Usage

Usage: Turing Machine [{-f,--file} path]         Path to a file describing a Turing Machine
                      [{-t,--timeout} duration]  Time in milliseconds to wait after each instruction
                      [{-p,--print} print state] Only print to the screen whilst in the given state
                      [{-d,--pad} tape padding]  Pads the tape with a given number of the tape default
                      [{-z,--zero}]              Fill the tape with 0's rather than blanks
                      [{-q,--quiet}]             Only print the final tape value on HALT
                      [{-h,--help}]              Display this message...

Turing Machine Markup

Turing machines are defined as 5-Tuples consisting of:

  • State ID (digit)
  • Expected Value (B/0/1)
  • Print Value (B/0/1)
  • Move Command (L/N/R)
  • Next State ID (digit/H)

Optionally, the first line of a Turing Machine file can be a String of B's, 0's, and 1's to define the initial state of the tape.

An example Turing Machine

Here we have a simple turing machine consisting of four states. When computed it produces and infinitely long string of 0 space 1 space 0 space 1...

(1,B,0,R,2)
(2,B,B,R,3)
(3,B,1,R,4)
(4,B,B,R,1)

The machine assumes and infinite tape which is blank filled. Thus we would run this turing machine on the command line with

java TuringMachine < Simple.tur -t 100

Another example machine is the 3-State Busy Beaver.

(1,0,1,R,2)
(1,1,1,L,3)
(2,0,1,L,1)
(2,1,1,R,2)
(3,0,1,L,2)
(3,1,1,N,H)

This machine imagines a infinite tape which is zero filled, it would also be useful to center the output on a padded tape. To run it we would type

java TuringMachine < Beaver.tur -t 100 -z -d 5

Finally, here is an example of a Binary Adder. It counts upwards indefinitely starting at the current value in the tape. In this case 0.

0

(1,B,0,R,2)
(1,0,0,R,2)
(1,1,1,R,2)

(2,0,0,R,2)
(2,1,1,R,2)
(2,B,B,L,3)

(3,1,0,L,3)
(3,B,1,L,4)
(3,0,1,L,4)

(4,0,0,L,4)
(4,1,1,L,4)
(4,B,B,R,1) 

Due to the fact this machine only shows relevant data on the tape whilst in state 1 we can use the -p tag to limit tape output to the console only while in that state

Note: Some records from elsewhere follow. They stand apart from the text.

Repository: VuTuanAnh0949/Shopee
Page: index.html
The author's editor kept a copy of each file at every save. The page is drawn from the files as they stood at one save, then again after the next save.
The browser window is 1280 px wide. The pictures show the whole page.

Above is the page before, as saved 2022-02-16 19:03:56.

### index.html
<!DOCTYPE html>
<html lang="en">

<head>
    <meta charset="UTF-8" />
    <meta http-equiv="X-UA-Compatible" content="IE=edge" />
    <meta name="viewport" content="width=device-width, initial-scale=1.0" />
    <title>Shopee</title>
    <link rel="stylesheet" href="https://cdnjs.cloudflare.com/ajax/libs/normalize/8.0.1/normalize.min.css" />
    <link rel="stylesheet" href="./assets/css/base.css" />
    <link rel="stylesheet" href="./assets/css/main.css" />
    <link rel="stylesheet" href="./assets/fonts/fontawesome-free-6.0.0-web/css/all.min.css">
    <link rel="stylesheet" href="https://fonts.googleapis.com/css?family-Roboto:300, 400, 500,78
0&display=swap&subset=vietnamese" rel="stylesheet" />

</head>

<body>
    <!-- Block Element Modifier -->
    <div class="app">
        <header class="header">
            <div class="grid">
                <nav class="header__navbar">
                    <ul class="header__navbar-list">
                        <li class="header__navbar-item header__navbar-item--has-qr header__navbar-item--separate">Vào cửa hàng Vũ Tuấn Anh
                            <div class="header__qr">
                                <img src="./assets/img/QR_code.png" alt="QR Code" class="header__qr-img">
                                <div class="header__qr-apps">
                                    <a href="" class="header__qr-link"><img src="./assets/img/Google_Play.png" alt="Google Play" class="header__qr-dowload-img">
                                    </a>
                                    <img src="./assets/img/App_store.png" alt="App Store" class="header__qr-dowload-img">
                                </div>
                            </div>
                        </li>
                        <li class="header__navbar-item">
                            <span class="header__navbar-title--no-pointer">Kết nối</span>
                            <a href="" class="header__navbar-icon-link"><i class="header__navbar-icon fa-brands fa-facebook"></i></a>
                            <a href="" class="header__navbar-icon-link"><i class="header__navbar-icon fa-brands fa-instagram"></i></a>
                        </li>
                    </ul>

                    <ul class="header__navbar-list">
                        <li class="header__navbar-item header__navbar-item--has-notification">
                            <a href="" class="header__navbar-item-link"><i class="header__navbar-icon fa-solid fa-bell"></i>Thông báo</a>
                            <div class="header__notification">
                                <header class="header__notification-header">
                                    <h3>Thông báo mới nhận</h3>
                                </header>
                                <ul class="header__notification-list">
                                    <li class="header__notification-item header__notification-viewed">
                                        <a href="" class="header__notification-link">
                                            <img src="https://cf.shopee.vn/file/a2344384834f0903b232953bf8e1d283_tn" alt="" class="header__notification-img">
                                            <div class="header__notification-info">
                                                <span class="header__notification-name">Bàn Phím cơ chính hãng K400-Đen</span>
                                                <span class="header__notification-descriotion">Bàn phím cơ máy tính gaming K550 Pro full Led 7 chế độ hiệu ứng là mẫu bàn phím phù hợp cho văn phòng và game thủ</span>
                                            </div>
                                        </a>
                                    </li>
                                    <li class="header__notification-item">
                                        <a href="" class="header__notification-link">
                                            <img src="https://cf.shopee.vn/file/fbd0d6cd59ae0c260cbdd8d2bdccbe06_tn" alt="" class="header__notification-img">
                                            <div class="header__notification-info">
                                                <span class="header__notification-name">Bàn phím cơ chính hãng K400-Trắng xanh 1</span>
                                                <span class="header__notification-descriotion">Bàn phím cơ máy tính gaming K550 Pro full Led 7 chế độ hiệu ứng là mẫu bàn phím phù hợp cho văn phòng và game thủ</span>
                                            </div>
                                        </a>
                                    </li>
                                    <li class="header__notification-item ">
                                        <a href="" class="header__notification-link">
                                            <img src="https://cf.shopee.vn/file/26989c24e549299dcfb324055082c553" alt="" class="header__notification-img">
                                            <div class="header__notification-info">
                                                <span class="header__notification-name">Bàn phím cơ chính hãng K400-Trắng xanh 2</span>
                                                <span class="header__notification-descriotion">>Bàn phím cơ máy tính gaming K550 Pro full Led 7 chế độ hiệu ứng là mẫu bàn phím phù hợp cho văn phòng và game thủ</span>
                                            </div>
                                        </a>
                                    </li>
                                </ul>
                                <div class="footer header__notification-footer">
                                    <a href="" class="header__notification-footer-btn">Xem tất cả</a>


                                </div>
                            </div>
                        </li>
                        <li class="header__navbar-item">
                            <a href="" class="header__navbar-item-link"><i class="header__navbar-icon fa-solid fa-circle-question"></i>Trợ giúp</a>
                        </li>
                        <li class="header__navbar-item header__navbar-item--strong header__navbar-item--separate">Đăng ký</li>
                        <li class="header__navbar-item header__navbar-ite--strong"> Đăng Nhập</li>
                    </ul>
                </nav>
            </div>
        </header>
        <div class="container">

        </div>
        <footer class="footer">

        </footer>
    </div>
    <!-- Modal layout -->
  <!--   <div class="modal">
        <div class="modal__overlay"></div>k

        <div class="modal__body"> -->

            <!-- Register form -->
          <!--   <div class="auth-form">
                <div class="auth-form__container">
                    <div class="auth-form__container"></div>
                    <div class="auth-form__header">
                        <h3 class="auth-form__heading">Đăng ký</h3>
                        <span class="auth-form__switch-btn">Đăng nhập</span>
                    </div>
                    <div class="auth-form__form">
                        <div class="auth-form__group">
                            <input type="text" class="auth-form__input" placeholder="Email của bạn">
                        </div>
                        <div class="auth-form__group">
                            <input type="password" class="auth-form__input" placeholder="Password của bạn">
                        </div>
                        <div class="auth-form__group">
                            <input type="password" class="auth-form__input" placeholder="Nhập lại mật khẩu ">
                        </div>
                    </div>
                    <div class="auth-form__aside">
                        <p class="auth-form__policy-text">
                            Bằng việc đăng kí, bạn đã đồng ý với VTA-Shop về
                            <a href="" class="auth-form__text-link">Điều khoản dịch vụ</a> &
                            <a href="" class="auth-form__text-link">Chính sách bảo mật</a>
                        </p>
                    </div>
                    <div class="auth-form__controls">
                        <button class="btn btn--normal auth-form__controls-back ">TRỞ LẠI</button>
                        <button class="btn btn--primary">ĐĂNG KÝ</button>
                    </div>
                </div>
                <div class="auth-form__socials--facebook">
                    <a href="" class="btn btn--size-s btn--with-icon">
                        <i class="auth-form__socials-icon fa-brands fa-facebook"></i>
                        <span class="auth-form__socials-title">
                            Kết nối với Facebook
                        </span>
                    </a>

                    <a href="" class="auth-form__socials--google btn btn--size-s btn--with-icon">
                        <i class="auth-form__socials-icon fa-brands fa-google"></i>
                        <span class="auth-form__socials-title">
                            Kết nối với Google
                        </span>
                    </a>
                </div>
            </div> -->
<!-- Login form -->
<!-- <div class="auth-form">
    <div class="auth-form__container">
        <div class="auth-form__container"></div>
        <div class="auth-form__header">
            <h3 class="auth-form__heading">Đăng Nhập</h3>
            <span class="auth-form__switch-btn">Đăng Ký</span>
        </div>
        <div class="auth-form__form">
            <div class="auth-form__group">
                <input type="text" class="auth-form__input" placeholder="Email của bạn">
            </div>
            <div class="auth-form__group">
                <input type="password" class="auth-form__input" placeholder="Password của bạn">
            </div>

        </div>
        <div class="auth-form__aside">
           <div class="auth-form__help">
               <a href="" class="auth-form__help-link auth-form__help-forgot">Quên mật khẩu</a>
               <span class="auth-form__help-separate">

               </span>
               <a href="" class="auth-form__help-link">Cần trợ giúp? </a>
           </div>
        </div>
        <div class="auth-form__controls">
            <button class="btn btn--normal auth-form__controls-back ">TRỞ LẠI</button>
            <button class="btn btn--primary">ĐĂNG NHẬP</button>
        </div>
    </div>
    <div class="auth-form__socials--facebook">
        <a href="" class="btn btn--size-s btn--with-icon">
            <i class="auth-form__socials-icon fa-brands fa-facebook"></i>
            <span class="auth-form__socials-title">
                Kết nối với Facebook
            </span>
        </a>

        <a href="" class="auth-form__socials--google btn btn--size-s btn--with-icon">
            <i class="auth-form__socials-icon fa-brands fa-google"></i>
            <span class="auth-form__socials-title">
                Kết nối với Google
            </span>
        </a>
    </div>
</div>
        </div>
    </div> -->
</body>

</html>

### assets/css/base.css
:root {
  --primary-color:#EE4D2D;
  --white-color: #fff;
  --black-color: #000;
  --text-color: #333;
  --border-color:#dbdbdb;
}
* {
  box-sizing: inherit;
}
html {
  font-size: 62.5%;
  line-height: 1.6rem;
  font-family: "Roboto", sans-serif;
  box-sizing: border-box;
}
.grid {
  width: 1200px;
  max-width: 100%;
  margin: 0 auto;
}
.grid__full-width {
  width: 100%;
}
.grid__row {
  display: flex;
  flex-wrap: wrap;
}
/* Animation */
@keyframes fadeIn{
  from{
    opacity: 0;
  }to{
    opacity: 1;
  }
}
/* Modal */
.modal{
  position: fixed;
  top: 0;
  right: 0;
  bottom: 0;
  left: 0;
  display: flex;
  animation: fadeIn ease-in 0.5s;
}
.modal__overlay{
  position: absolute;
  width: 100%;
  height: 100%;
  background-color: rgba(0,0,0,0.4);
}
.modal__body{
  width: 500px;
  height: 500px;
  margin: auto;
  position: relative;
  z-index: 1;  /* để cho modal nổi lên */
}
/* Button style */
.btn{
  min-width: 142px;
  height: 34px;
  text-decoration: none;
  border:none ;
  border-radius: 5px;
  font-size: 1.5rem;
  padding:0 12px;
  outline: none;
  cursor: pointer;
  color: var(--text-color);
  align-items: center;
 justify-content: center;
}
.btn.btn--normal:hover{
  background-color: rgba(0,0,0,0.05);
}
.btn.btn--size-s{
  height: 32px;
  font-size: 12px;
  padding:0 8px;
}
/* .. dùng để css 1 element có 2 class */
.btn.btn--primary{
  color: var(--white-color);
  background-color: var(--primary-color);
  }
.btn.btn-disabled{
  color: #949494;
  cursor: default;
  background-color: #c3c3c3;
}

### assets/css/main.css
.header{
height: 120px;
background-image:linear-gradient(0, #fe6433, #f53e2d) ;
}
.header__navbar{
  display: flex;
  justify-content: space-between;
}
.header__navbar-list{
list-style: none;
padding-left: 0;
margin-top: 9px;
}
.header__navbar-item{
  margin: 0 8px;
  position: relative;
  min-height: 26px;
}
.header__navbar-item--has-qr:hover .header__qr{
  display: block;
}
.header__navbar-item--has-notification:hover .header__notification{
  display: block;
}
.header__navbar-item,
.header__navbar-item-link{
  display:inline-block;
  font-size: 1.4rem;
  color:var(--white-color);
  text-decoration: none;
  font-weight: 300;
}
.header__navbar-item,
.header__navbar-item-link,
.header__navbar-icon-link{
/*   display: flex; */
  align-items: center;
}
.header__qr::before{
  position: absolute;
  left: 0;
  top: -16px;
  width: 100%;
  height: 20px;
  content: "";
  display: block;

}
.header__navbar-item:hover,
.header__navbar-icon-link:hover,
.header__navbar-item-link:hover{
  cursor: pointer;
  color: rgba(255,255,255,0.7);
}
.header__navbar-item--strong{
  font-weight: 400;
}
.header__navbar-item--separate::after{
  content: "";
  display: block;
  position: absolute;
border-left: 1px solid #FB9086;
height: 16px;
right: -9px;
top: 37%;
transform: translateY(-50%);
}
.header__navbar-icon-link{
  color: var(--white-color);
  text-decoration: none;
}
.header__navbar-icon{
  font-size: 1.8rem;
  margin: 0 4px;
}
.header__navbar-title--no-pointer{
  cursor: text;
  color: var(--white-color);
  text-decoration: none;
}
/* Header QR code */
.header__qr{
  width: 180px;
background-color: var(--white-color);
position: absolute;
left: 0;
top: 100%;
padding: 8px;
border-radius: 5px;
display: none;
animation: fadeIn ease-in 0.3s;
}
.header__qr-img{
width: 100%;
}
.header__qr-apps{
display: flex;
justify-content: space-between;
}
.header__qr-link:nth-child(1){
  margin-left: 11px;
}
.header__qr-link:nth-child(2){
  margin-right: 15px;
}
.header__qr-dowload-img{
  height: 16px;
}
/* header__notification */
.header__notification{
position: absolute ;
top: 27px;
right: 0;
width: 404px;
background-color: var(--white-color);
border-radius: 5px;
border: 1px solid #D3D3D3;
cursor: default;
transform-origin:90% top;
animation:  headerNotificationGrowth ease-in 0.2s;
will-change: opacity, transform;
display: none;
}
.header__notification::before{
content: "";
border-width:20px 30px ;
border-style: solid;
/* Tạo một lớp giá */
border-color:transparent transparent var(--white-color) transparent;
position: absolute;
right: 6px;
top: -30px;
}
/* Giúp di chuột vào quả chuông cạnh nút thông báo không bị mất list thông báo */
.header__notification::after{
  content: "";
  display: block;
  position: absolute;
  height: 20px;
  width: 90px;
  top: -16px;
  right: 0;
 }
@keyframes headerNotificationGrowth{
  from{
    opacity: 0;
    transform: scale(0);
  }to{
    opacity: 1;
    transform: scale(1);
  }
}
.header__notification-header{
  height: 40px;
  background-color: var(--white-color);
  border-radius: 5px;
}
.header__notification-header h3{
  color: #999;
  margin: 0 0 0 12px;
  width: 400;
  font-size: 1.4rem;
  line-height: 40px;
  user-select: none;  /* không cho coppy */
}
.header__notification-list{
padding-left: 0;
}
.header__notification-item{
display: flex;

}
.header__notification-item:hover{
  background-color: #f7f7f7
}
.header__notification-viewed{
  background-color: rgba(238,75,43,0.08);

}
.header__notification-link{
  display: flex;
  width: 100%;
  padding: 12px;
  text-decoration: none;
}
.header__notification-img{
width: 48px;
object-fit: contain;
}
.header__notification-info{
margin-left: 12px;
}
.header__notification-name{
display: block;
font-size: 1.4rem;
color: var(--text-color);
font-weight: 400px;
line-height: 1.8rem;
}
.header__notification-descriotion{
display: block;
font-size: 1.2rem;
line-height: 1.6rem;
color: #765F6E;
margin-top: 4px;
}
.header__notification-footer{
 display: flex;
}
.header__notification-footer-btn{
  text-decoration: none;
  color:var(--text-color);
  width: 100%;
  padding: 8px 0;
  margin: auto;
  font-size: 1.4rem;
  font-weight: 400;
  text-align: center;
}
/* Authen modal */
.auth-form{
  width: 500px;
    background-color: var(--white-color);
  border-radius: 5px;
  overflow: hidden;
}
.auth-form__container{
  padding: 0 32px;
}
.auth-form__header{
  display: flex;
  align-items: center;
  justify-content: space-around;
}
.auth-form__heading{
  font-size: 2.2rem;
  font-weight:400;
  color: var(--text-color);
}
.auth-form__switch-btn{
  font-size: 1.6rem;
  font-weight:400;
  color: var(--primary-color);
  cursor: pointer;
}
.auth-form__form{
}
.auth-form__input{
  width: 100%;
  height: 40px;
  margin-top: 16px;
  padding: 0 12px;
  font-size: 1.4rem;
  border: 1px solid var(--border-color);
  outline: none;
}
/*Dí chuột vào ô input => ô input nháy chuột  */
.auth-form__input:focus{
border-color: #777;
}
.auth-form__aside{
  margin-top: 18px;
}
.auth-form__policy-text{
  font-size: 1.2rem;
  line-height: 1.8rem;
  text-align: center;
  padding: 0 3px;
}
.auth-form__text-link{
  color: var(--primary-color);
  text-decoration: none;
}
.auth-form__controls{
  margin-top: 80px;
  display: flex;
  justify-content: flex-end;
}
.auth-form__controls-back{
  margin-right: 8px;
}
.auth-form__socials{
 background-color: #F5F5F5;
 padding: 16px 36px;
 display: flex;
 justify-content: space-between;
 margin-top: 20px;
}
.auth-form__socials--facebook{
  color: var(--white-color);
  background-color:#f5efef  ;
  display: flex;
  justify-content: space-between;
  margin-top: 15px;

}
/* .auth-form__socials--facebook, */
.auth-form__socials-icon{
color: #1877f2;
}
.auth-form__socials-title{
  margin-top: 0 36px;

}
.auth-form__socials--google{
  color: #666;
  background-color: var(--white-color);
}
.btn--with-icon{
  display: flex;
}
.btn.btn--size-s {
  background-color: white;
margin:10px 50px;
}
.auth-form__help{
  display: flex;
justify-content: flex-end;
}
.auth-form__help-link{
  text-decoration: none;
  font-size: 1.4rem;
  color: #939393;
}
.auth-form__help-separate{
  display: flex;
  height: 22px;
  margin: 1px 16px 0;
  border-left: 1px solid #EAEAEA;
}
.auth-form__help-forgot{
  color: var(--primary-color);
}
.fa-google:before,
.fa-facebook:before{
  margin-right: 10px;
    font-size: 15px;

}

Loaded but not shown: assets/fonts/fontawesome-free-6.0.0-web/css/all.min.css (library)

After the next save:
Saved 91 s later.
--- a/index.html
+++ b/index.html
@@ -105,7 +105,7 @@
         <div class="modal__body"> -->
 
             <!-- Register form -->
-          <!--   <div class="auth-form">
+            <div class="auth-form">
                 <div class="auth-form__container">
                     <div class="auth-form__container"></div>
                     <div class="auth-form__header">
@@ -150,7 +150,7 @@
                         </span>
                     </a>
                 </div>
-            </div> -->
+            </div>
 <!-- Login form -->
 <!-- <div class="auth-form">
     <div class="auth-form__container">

java TuringMachine < Adder.tur -t 100 -p 1

Requirements

The code in this project requires the JArgs file CmdLineParser.java, which can be acquired here https://github.com/purcell/jargs